==== Dataset records

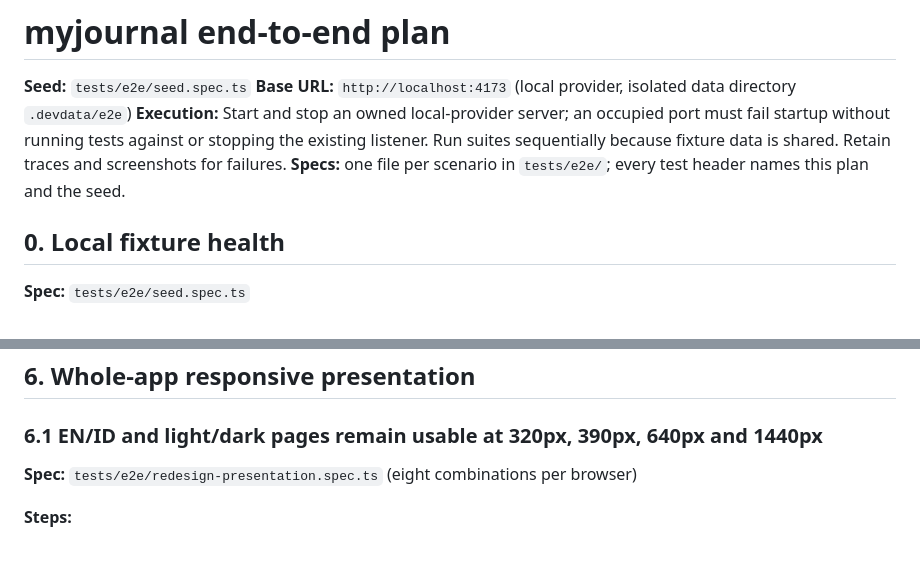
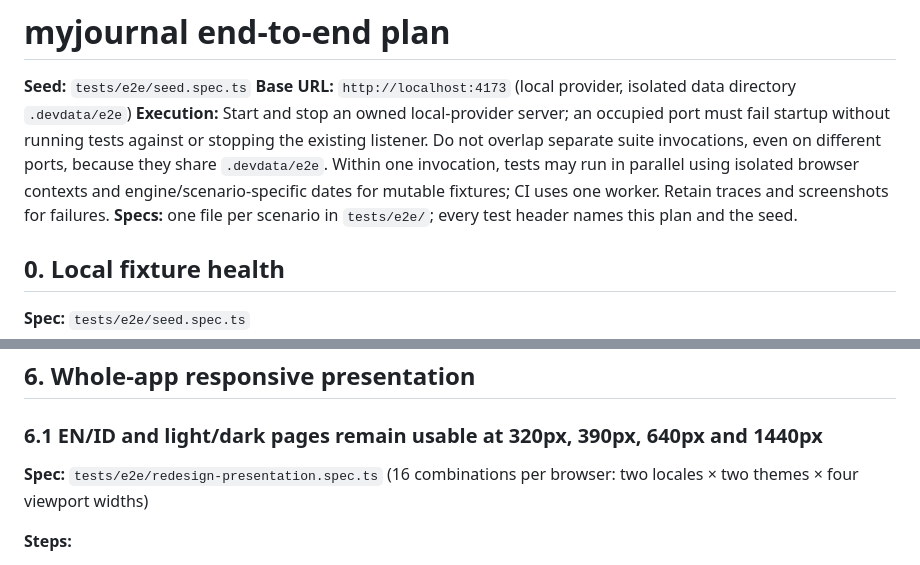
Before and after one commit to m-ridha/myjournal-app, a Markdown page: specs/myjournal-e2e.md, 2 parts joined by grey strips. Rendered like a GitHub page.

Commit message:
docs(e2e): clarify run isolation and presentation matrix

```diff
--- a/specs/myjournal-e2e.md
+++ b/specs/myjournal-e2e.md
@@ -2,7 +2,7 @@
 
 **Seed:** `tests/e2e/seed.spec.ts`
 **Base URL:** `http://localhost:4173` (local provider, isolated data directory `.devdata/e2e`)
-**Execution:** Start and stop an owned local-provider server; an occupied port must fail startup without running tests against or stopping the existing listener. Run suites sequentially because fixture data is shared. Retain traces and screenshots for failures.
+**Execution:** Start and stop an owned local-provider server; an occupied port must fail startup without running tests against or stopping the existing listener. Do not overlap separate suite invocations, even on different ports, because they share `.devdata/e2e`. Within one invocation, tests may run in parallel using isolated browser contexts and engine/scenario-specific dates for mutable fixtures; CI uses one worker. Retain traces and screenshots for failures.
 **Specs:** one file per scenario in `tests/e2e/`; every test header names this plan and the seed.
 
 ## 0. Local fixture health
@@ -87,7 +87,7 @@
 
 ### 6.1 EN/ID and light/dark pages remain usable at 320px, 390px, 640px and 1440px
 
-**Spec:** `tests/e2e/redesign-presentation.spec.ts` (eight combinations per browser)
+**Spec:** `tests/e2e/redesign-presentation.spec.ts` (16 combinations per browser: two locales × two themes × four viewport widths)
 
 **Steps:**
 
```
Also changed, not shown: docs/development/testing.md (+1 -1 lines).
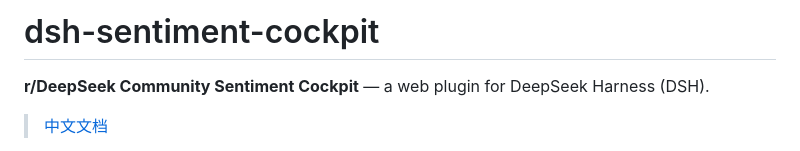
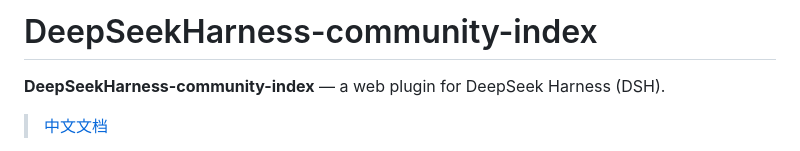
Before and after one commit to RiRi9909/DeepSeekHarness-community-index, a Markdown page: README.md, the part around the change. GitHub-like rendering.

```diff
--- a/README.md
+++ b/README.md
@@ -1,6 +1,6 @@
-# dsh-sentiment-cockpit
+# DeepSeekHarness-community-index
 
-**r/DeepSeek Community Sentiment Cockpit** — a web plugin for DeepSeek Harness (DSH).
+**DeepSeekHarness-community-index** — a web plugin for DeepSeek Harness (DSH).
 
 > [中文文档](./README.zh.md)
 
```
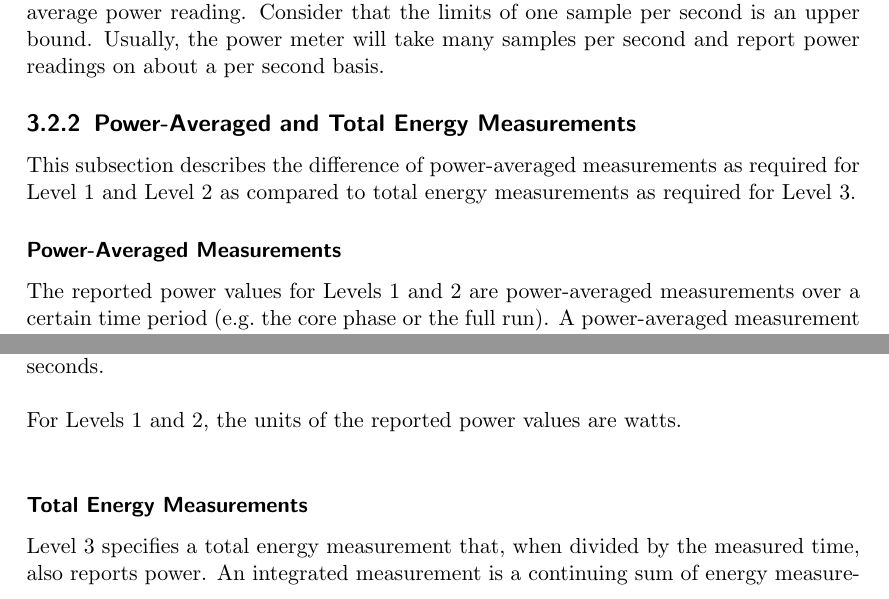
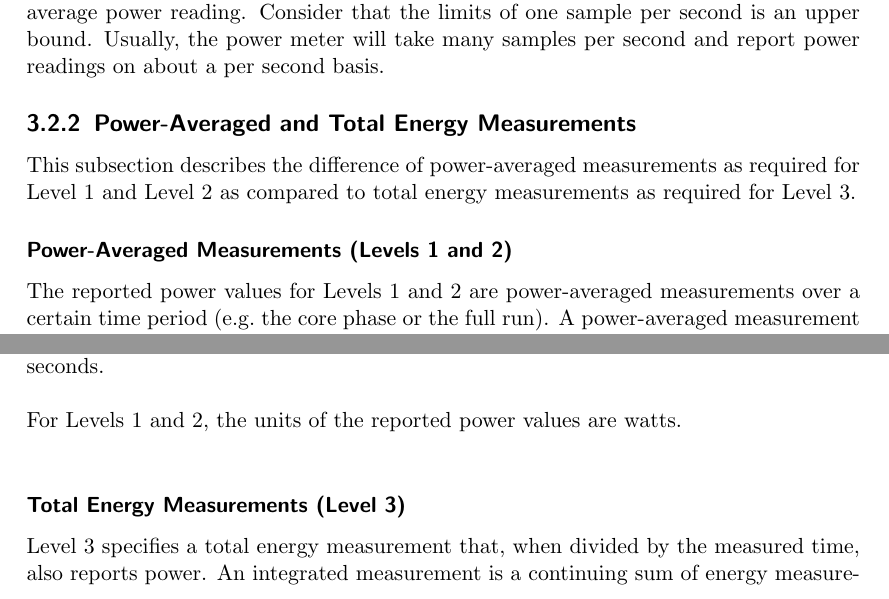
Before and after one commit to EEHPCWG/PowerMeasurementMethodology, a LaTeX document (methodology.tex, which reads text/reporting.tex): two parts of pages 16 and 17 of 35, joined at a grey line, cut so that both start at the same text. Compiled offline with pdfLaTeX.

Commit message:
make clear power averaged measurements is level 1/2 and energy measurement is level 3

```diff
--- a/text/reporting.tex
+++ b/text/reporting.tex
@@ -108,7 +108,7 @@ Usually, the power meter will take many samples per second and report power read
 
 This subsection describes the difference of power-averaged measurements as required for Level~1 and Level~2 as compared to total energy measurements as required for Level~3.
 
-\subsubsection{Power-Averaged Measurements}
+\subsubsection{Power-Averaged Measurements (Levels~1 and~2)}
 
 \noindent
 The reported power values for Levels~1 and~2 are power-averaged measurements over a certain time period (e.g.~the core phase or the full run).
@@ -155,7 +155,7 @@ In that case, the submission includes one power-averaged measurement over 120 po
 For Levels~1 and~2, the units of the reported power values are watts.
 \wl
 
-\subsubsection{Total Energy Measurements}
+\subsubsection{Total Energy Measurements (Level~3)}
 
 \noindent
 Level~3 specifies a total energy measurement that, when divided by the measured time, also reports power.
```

========

Task description: Find the number of lines in the records that include the word "reporting". Write only that number.

Answer for the task: 3